What brought you to Flippa? (How did you find it? What prompted you to sell?)

Actually, someone referred me it to me. I had used other sites to try and value my site before, but that was just out of curiosity.

Anyways, I looked through Flippa and figured out the selling process. I liked the fact that I would get tons of visibility (11,000+ views on my listing) and I wanted a set process to doing the deal. I tried to reach out to people to buy the business, but it was always very open-ended and could fall through at any time.

So I liked what I saw and the cost structure was fair so I was sold.

You worked with Lovely Ramos, one of our account managers. Can you tell us the experience of working with her and the rest of our account management team?

Lovely is the single greatest thing to happen to my sale! She was freaking amazing! She helped get my post seen by thousands of people, optimized my listing and even helped me out with the closing part, which was interesting.

With her help I was featured on the homepage, featured on editor’s pick and so many other things. The response was very fast and obviously, I had a direct line to someone that is very familiar with my listing.

Working with her really made my Flippa experience that much better.

Was this the only online business you operate? (If not, feel free to talk about other projects).

This was the first, but right now I have www.eastafricana.com and also working on other projects. I started East Africana, because there was a need for it. Everything I messed up on with Nomad, I fixed with East Africana. It’s has been very successful, even though it’s super niche. Right now it’s the largest online retailer for East African jewelry and I’m very proud of it.

Aside from that, I’m starting to focus more and more on software development right now. I loved doing product businesses, but now I want to give myself a new challenge. Plus I have tons of ideas I want to implement.

What advice would you give to those looking to sell their websites and online businesses?

A couple things, first build a solid business that’s easy to run. A big factor when selling is the ease of continuity. Most buyers I talked with didn’t want another full-time job, but something they can learn quickly and run on the side.

If you’re looking for a detailed breakdown, I wrote a blog post about my experience. Links are in the next section.

You have your own blog post talking about the entire sale process, your thoughts on Flippa, and more. Tell us about the post and how can our users read it themselves (link is fine).

Yeah, I think this was a unique experience and people can learn from it. So I actually wrote a two-part post. The first part talks about how I actually listed my site and how I wrote a compelling listing.

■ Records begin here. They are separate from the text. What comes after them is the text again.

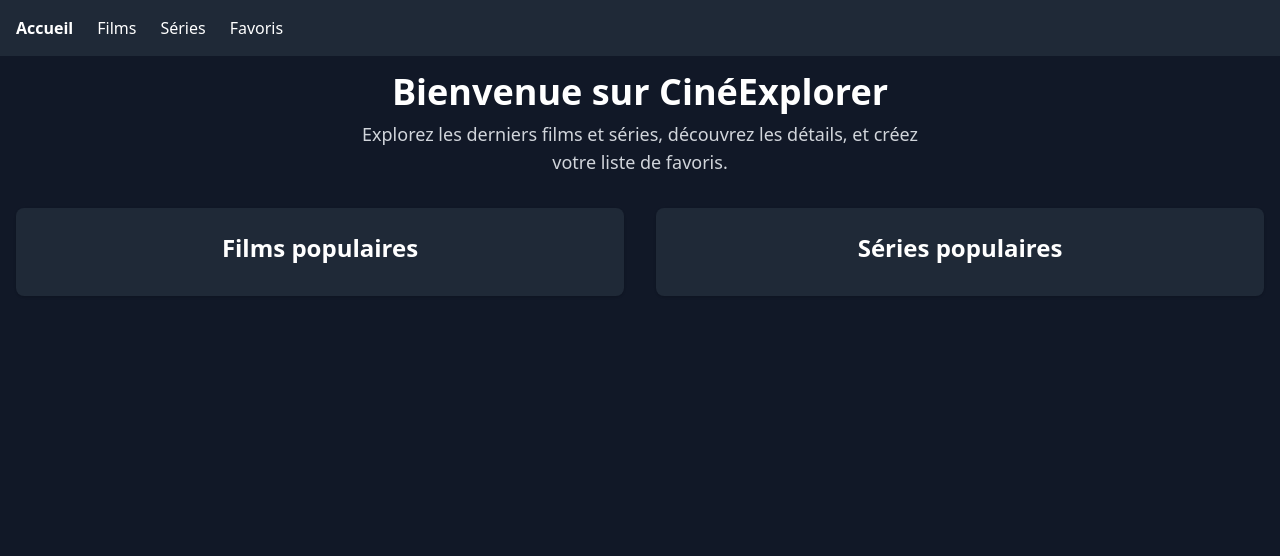
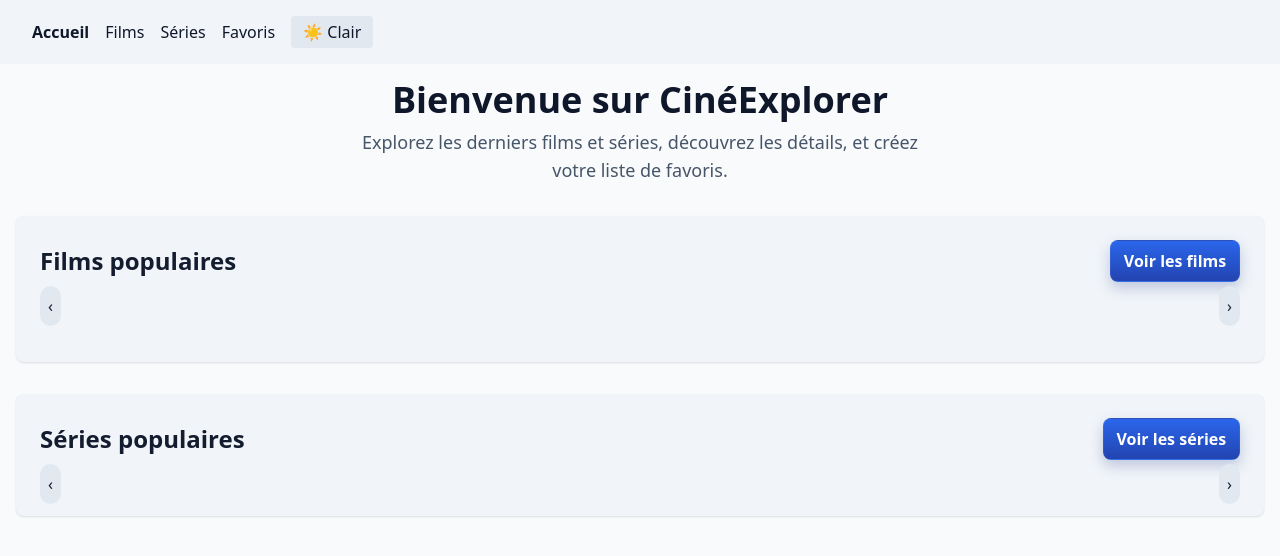
Before and after one commit to Theo-FERRETE/Cinetech, a plain HTML site: page index.html in a window 1280 px wide. Drawn offline with nearby package versions, Linux system fonts and the light colour scheme; no server answers.

Commit message:
page index et series

```diff
--- a/index.html
+++ b/index.html
@@ -6,14 +6,21 @@
   <meta name="viewport" content="width=device-width, initial-scale=1.0">
   <!-- Tailwind CSS CDN -->
   <script src="https://cdn.tailwindcss.com"></script>
+  <link rel="stylesheet" href="assets/styles.css">
 </head>
 <body class="bg-gray-900 text-white min-h-screen">
   <!-- Navigation principale -->
-  <nav class="bg-gray-800 p-4 flex space-x-6">
-    <a href="#" id="nav-home" class="hover:underline font-semibold">Accueil</a>
-    <a href="films.html" id="nav-films" class="hover:underline">Films</a>
-    <a href="#" id="nav-series" class="hover:underline">Séries</a>
-    <a href="#" id="nav-favoris" class="hover:underline">Favoris</a>
+  <nav class="bg-gray-800 p-4 flex items-center space-x-4 responsive">
+  <button class="nav-mobile-toggle" aria-label="Menu" aria-expanded="false">☰</button>
+    <div class="nav-menu">
+      <a href="#" id="nav-home" class="hover:underline font-semibold">Accueil</a>
+      <a href="films.html" id="nav-films" class="hover:underline">Films</a>
+      <a href="#" id="nav-series" class="hover:underline">Séries</a>
+      <a href="#" id="nav-favoris" class="hover:underline">Favoris</a>
+    </div>
+    <div class="ml-auto flex items-center gap-2">
+      <button class="theme-toggle bg-gray-700 text-white px-3 py-1 rounded">☀️ Clair</button>
+    </div>
   </nav>
 
   <!-- Contenu principal -->
@@ -25,14 +32,35 @@
         <p class="text-lg text-gray-300 mb-8 text-center max-w-xl">
           Explorez les derniers films et séries, découvrez les détails, et créez votre liste de favoris.
         </p>
-        <div class="grid grid-cols-1 md:grid-cols-2 gap-8 w-full">
-          <div class="bg-gray-800 rounded-lg p-6 shadow flex flex-col items-center">
-            <h2 class="text-2xl font-semibold mb-2">Films populaires</h2>
-            <div id="home-films" class="flex flex-wrap justify-center gap-4"></div>
+  <div class="grid grid-cols-1 gap-8 w-full">
+          <!-- Films carousel -->
+          <div class="bg-gray-800 rounded-lg p-6 shadow">
+            <div class="flex items-center justify-between mb-4">
+              <h2 class="text-2xl font-semibold">Films populaires</h2>
+              <a href="films.html" class="btn btn-primary">Voir les films</a>
+            </div>
+            <div class="relative mb-6">
+              <button id="films-carousel-prev" aria-label="Précédent" class="absolute left-0 top-1/2 -translate-y-1/2 z-10 bg-gray-700 hover:bg-gray-600 text-white p-2 rounded-full">‹</button>
+              <div id="films-carousel" class="carousel-container overflow-hidden">
+                <div id="films-carousel-track" class="flex gap-4 will-change-transform p-2"></div>
+              </div>
+              <button id="films-carousel-next" aria-label="Suivant" class="absolute right-0 top-1/2 -translate-y-1/2 z-10 bg-gray-700 hover:bg-gray-600 text-white p-2 rounded-full">›</button>
+            </div>
           </div>
-          <div class="bg-gray-800 rounded-lg p-6 shadow flex flex-col items-center">
-            <h2 class="text-2xl font-semibold mb-2">Séries populaires</h2>
-            <div id="home-series" class="flex flex-wrap justify-center gap-4"></div>
+
+          <!-- Series carousel -->
+          <div class="bg-gray-800 rounded-lg p-6 shadow">
+            <div class="flex items-center justify-between mb-4">
+              <h2 class="text-2xl font-semibold">Séries populaires</h2>
+              <a href="series.html" class="btn btn-primary">Voir les séries</a>
+            </div>
+            <div class="relative">
+              <button id="series-carousel-prev" aria-label="Précédent" class="absolute left-0 top-1/2 -translate-y-1/2 z-10 bg-gray-700 hover:bg-gray-600 text-white p-2 rounded-full">‹</button>
+              <div id="series-carousel" class="carousel-container overflow-hidden">
+                <div id="series-carousel-track" class="flex gap-4 will-change-transform p-2"></div>
+              </div>
+              <button id="series-carousel-next" aria-label="Suivant" class="absolute right-0 top-1/2 -translate-y-1/2 z-10 bg-gray-700 hover:bg-gray-600 text-white p-2 rounded-full">›</button>
+            </div>
           </div>
         </div>
       </div>
@@ -45,6 +73,9 @@
     <section id="page-favoris" class="page hidden"></section>
   </main>
 
+  <script src="config.js"></script>
+  <script src="assets/theme.js"></script>
+  <script src="assets/nav.js"></script>
   <script src="Js/app.js"></script>
 </body>
 </html>
```
Also changed, not shown: series.html (+19 -6 lines).
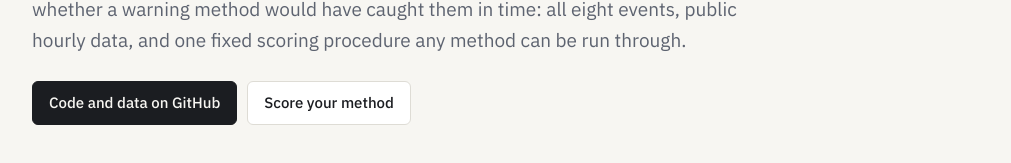
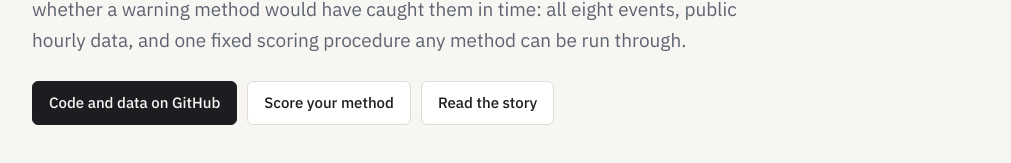
Before and after one commit to gotham29/gridshedwatch, a plain HTML site: page docs/index.html in a window 1280 px wide. Shown: the part 376-539 px from the top of the page, without its empty margins (134-1145 px from the left). Drawn offline with Linux system fonts and the light colour scheme.

Commit message:
Link the introductory post from the README and website
Co-Authored-By: Claude Opus 5.5 <noreply@anthropic.com>
Claude-Session: https://claude.ai/code/session_01JZCbsDPX1BoMf2fR4CGueh

```diff
--- a/docs/index.html
+++ b/docs/index.html
@@ -121,6 +121,7 @@ footer{border-top:1px solid var(--line);padding:28px 0 48px;color:var(--muted);f
   <div class="btns">
     <a class="btn primary" href="https://github.com/gotham29/gridshedwatch">Code and data on GitHub</a>
     <a class="btn" href="#submit">Score your method</a>
+    <a class="btn" href="https://medium.com/@sheiser1/grid-emergency-warnings-dont-have-a-scorecard-so-i-built-one-0b504dd4e63c">Read the story</a>
   </div>
   <div class="stats">
     <div class="stat"><b>8</b><span>load sheds of 250 MW or more, 2020–2026</span></div>
```
Also changed, not shown: scripts/site_template.html (+1 -0 lines), 1 other file.
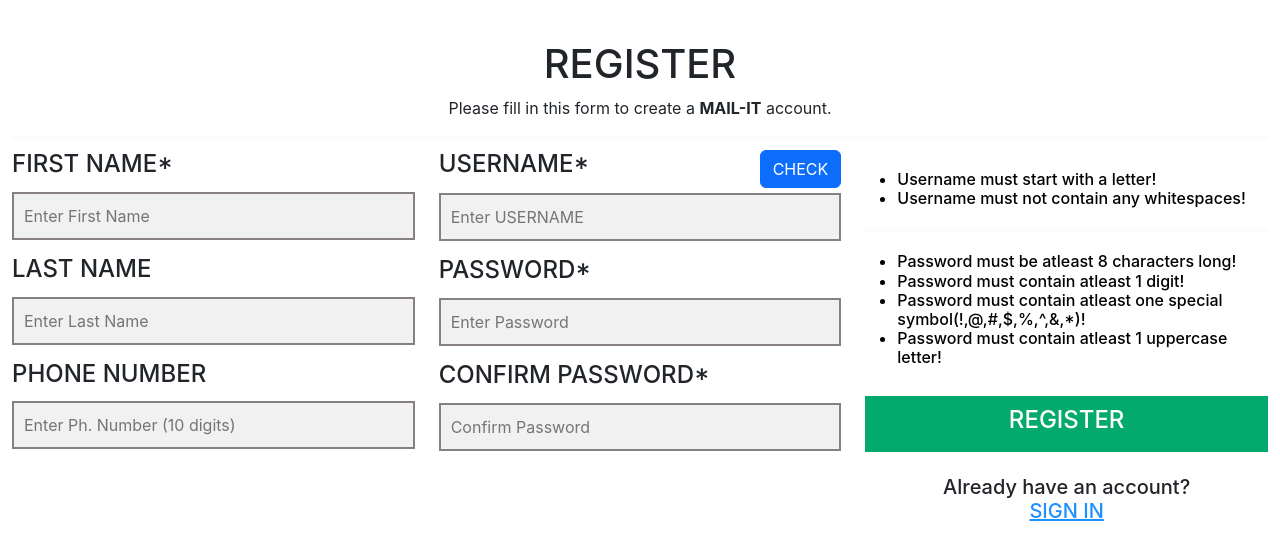
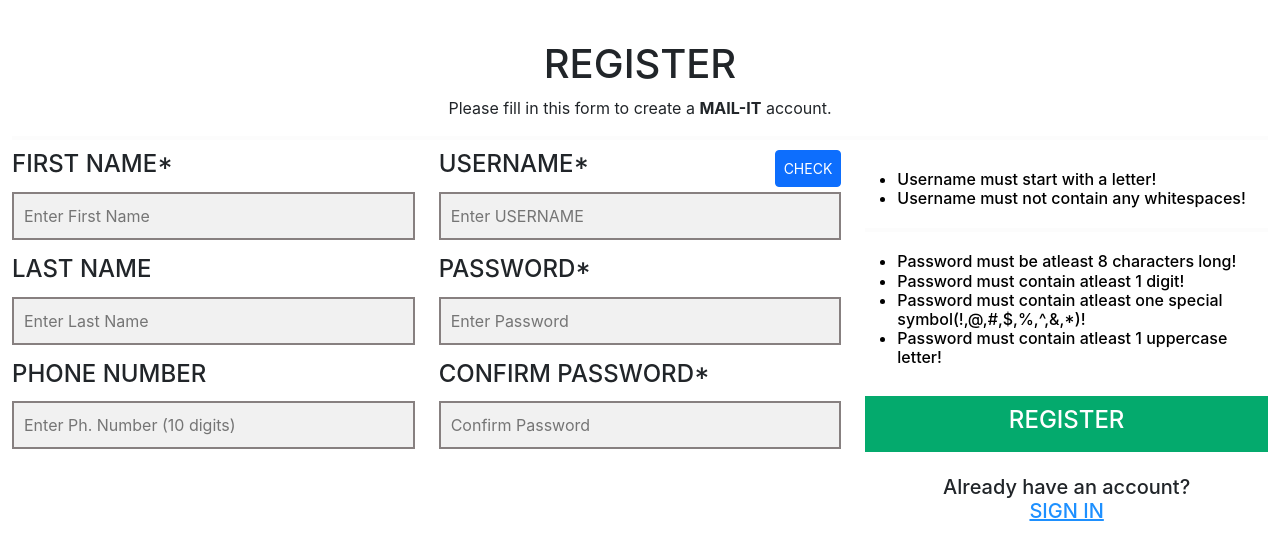
Before and after one commit to Arghyadeep7/mail-it, a React (Create React App) app in the folder client/: page /register in a window 1280 px wide. Shown: the top 560 px of the page. Built offline with nearby package versions, Linux system fonts and the light colour scheme.

Commit message:
Minor adjustment

```diff
--- a/client/src/components/forms/Register.js
+++ b/client/src/components/forms/Register.js
@@ -201,7 +201,7 @@
             <span style={{display:"flex",justifyContent:"space-between"}}>
               <label htmlFor="username"><h4>USERNAME*</h4></label>
               {!usernameError &&
-                <Button variant="primary" onClick={checkHandler} >
+                <Button variant="primary" onClick={checkHandler} size="sm">
                   {checkLoad?
                     <>
                     <Spinner animation="border" size="sm"/>
```
Also changed, not shown: 7 other files (tests, documents, lock files or other folders).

The second part talks about the closing and things to look out for. So there is a ton of information there for both first-time buyers/sellers and more experienced ones.